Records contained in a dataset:
—————
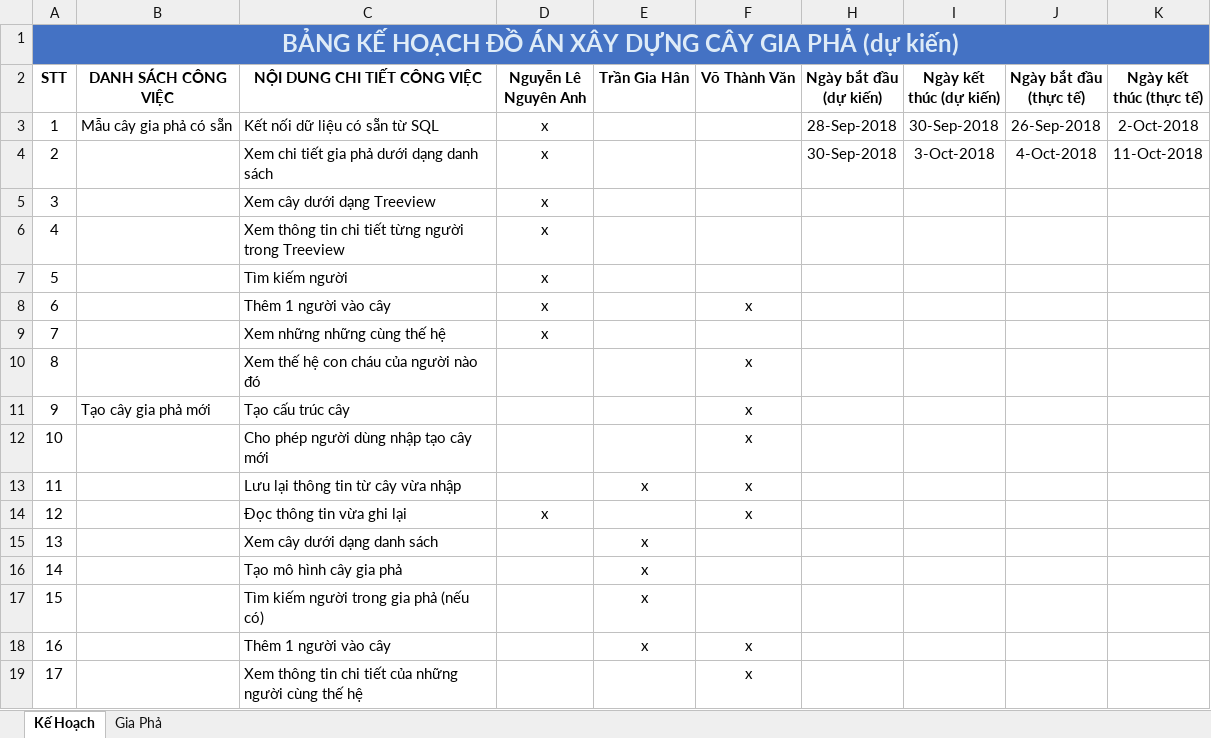
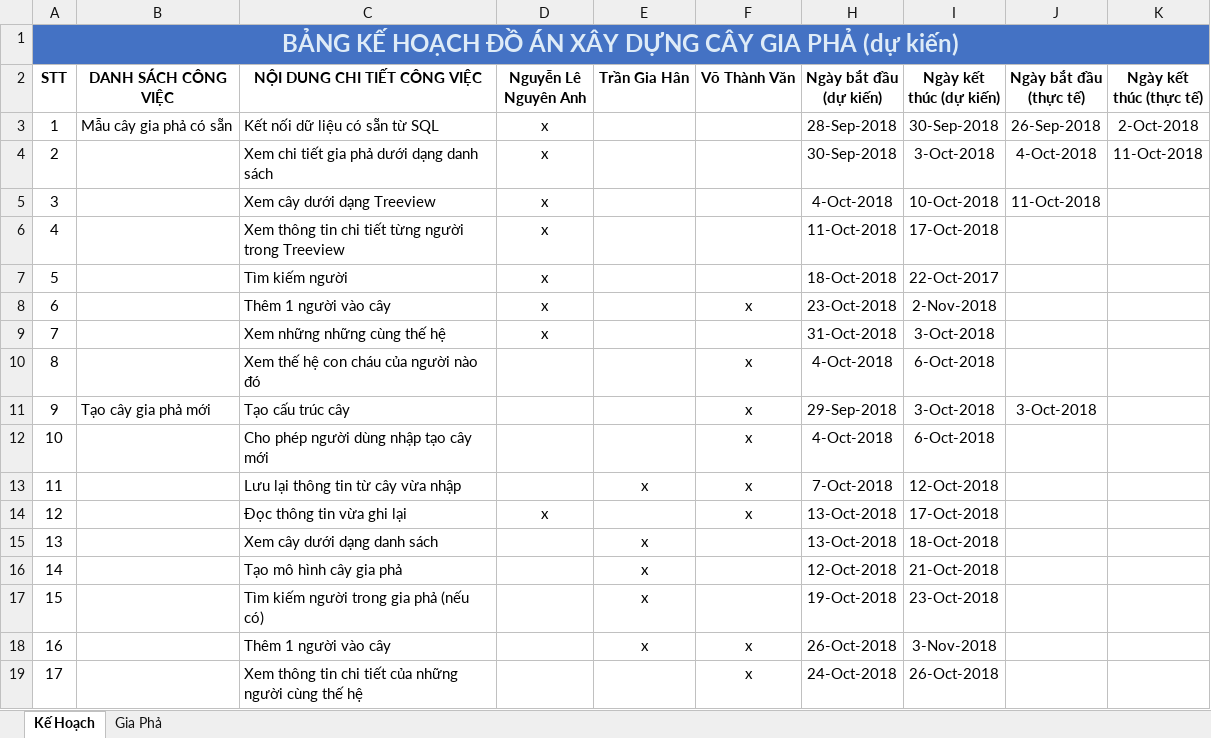
Before and after one commit to ysnna/Tao-Cay-Gia-Pha, an Excel workbook: Nhóm-10-Bảng-kế-hoạch.xlsx, sheet Kế Hoạch, drawn as a sheet; only a part is shown; values as stored, in another font and other column widths than the file's, no borders; table styles not drawn; the diff covers the shown part only; the diff names each change by its address in the sheet, - before the commit and + after, or states it on an @@ line.

Commit message:
update

```diff
--- a/Nhóm-10-Bảng-kế-hoạch.xlsx (sheet Kế Hoạch)
+++ b/Nhóm-10-Bảng-kế-hoạch.xlsx (sheet Kế Hoạch)
-H5 (Ngày bắt đầu (dự kiến)): (empty)
+H5 (Ngày bắt đầu (dự kiến)): 4-Oct-2018
-I5 (Ngày kết thúc (dự kiến)): (empty)
+I5 (Ngày kết thúc (dự kiến)): 10-Oct-2018
-J5 (Ngày bắt đầu (thực tế)): (empty)
+J5 (Ngày bắt đầu (thực tế)): 11-Oct-2018
-H6 (Ngày bắt đầu (dự kiến)): (empty)
+H6 (Ngày bắt đầu (dự kiến)): 11-Oct-2018
-I6 (Ngày kết thúc (dự kiến)): (empty)
+I6 (Ngày kết thúc (dự kiến)): 17-Oct-2018
-H7 (Ngày bắt đầu (dự kiến)): (empty)
+H7 (Ngày bắt đầu (dự kiến)): 18-Oct-2018
-I7 (Ngày kết thúc (dự kiến)): (empty)
+I7 (Ngày kết thúc (dự kiến)): 22-Oct-2017
-H8 (Ngày bắt đầu (dự kiến)): (empty)
+H8 (Ngày bắt đầu (dự kiến)): 23-Oct-2018
-I8 (Ngày kết thúc (dự kiến)): (empty)
+I8 (Ngày kết thúc (dự kiến)): 2-Nov-2018
-H9 (Ngày bắt đầu (dự kiến)): (empty)
+H9 (Ngày bắt đầu (dự kiến)): 31-Oct-2018
-I9 (Ngày kết thúc (dự kiến)): (empty)
+I9 (Ngày kết thúc (dự kiến)): 3-Oct-2018
-H10 (Ngày bắt đầu (dự kiến)): (empty)
+H10 (Ngày bắt đầu (dự kiến)): 4-Oct-2018
-I10 (Ngày kết thúc (dự kiến)): (empty)
+I10 (Ngày kết thúc (dự kiến)): 6-Oct-2018
-H11 (Ngày bắt đầu (dự kiến)): (empty)
+H11 (Ngày bắt đầu (dự kiến)): 29-Sep-2018
-I11 (Ngày kết thúc (dự kiến)): (empty)
+I11 (Ngày kết thúc (dự kiến)): 3-Oct-2018
-J11 (Ngày bắt đầu (thực tế)): (empty)
+J11 (Ngày bắt đầu (thực tế)): 3-Oct-2018
-H12 (Ngày bắt đầu (dự kiến)): (empty)
+H12 (Ngày bắt đầu (dự kiến)): 4-Oct-2018
-I12 (Ngày kết thúc (dự kiến)): (empty)
+I12 (Ngày kết thúc (dự kiến)): 6-Oct-2018
-H13 (Ngày bắt đầu (dự kiến)): (empty)
+H13 (Ngày bắt đầu (dự kiến)): 7-Oct-2018
-I13 (Ngày kết thúc (dự kiến)): (empty)
+I13 (Ngày kết thúc (dự kiến)): 12-Oct-2018
-H14:H15 (Ngày bắt đầu (dự kiến)): (empty)
+H14:H15 (Ngày bắt đầu (dự kiến)): 13-Oct-2018
-I14 (Ngày kết thúc (dự kiến)): (empty)
+I14 (Ngày kết thúc (dự kiến)): 17-Oct-2018
-I15 (Ngày kết thúc (dự kiến)): (empty)
+I15 (Ngày kết thúc (dự kiến)): 18-Oct-2018
-H16 (Ngày bắt đầu (dự kiến)): (empty)
+H16 (Ngày bắt đầu (dự kiến)): 12-Oct-2018
-I16 (Ngày kết thúc (dự kiến)): (empty)
+I16 (Ngày kết thúc (dự kiến)): 21-Oct-2018
-H17 (Ngày bắt đầu (dự kiến)): (empty)
+H17 (Ngày bắt đầu (dự kiến)): 19-Oct-2018
-I17 (Ngày kết thúc (dự kiến)): (empty)
+I17 (Ngày kết thúc (dự kiến)): 23-Oct-2018
-H18 (Ngày bắt đầu (dự kiến)): (empty)
+H18 (Ngày bắt đầu (dự kiến)): 26-Oct-2018
-I18 (Ngày kết thúc (dự kiến)): (empty)
+I18 (Ngày kết thúc (dự kiến)): 3-Nov-2018
-H19 (Ngày bắt đầu (dự kiến)): (empty)
+H19 (Ngày bắt đầu (dự kiến)): 24-Oct-2018
-I19 (Ngày kết thúc (dự kiến)): (empty)
+I19 (Ngày kết thúc (dự kiến)): 26-Oct-2018
```
Also changed, not shown: 10 edited cells elsewhere in this sheet.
—————
• Problem details: Write out each line again, exactly as it appears above, except for any picture.

• Task result:
Before and after one commit to ysnna/Tao-Cay-Gia-Pha, an Excel workbook: Nhóm-10-Bảng-kế-hoạch.xlsx, sheet Kế Hoạch, drawn as a sheet; only a part is shown; values as stored, in another font and other column widths than the file's, no borders; table styles not drawn; the diff covers the shown part only; the diff names each change by its address in the sheet, - before the commit and + after, or states it on an @@ line.

Commit message:
update

```diff
--- a/Nhóm-10-Bảng-kế-hoạch.xlsx (sheet Kế Hoạch)
+++ b/Nhóm-10-Bảng-kế-hoạch.xlsx (sheet Kế Hoạch)
-H5 (Ngày bắt đầu (dự kiến)): (empty)
+H5 (Ngày bắt đầu (dự kiến)): 4-Oct-2018
-I5 (Ngày kết thúc (dự kiến)): (empty)
+I5 (Ngày kết thúc (dự kiến)): 10-Oct-2018
-J5 (Ngày bắt đầu (thực tế)): (empty)
+J5 (Ngày bắt đầu (thực tế)): 11-Oct-2018
-H6 (Ngày bắt đầu (dự kiến)): (empty)
+H6 (Ngày bắt đầu (dự kiến)): 11-Oct-2018
-I6 (Ngày kết thúc (dự kiến)): (empty)
+I6 (Ngày kết thúc (dự kiến)): 17-Oct-2018
-H7 (Ngày bắt đầu (dự kiến)): (empty)
+H7 (Ngày bắt đầu (dự kiến)): 18-Oct-2018
-I7 (Ngày kết thúc (dự kiến)): (empty)
+I7 (Ngày kết thúc (dự kiến)): 22-Oct-2017
-H8 (Ngày bắt đầu (dự kiến)): (empty)
+H8 (Ngày bắt đầu (dự kiến)): 23-Oct-2018
-I8 (Ngày kết thúc (dự kiến)): (empty)
+I8 (Ngày kết thúc (dự kiến)): 2-Nov-2018
-H9 (Ngày bắt đầu (dự kiến)): (empty)
+H9 (Ngày bắt đầu (dự kiến)): 31-Oct-2018
-I9 (Ngày kết thúc (dự kiến)): (empty)
+I9 (Ngày kết thúc (dự kiến)): 3-Oct-2018
-H10 (Ngày bắt đầu (dự kiến)): (empty)
+H10 (Ngày bắt đầu (dự kiến)): 4-Oct-2018
-I10 (Ngày kết thúc (dự kiến)): (empty)
+I10 (Ngày kết thúc (dự kiến)): 6-Oct-2018
-H11 (Ngày bắt đầu (dự kiến)): (empty)
+H11 (Ngày bắt đầu (dự kiến)): 29-Sep-2018
-I11 (Ngày kết thúc (dự kiến)): (empty)
+I11 (Ngày kết thúc (dự kiến)): 3-Oct-2018
-J11 (Ngày bắt đầu (thực tế)): (empty)
+J11 (Ngày bắt đầu (thực tế)): 3-Oct-2018
-H12 (Ngày bắt đầu (dự kiến)): (empty)
+H12 (Ngày bắt đầu (dự kiến)): 4-Oct-2018
-I12 (Ngày kết thúc (dự kiến)): (empty)
+I12 (Ngày kết thúc (dự kiến)): 6-Oct-2018
-H13 (Ngày bắt đầu (dự kiến)): (empty)
+H13 (Ngày bắt đầu (dự kiến)): 7-Oct-2018
-I13 (Ngày kết thúc (dự kiến)): (empty)
+I13 (Ngày kết thúc (dự kiến)): 12-Oct-2018
-H14:H15 (Ngày bắt đầu (dự kiến)): (empty)
+H14:H15 (Ngày bắt đầu (dự kiến)): 13-Oct-2018
-I14 (Ngày kết thúc (dự kiến)): (empty)
+I14 (Ngày kết thúc (dự kiến)): 17-Oct-2018
-I15 (Ngày kết thúc (dự kiến)): (empty)
+I15 (Ngày kết thúc (dự kiến)): 18-Oct-2018
-H16 (Ngày bắt đầu (dự kiến)): (empty)
+H16 (Ngày bắt đầu (dự kiến)): 12-Oct-2018
-I16 (Ngày kết thúc (dự kiến)): (empty)
+I16 (Ngày kết thúc (dự kiến)): 21-Oct-2018
-H17 (Ngày bắt đầu (dự kiến)): (empty)
+H17 (Ngày bắt đầu (dự kiến)): 19-Oct-2018
-I17 (Ngày kết thúc (dự kiến)): (empty)
+I17 (Ngày kết thúc (dự kiến)): 23-Oct-2018
-H18 (Ngày bắt đầu (dự kiến)): (empty)
+H18 (Ngày bắt đầu (dự kiến)): 26-Oct-2018
-I18 (Ngày kết thúc (dự kiến)): (empty)
+I18 (Ngày kết thúc (dự kiến)): 3-Nov-2018
-H19 (Ngày bắt đầu (dự kiến)): (empty)
+H19 (Ngày bắt đầu (dự kiến)): 24-Oct-2018
-I19 (Ngày kết thúc (dự kiến)): (empty)
+I19 (Ngày kết thúc (dự kiến)): 26-Oct-2018
```
Also changed, not shown: 10 edited cells elsewhere in this sheet.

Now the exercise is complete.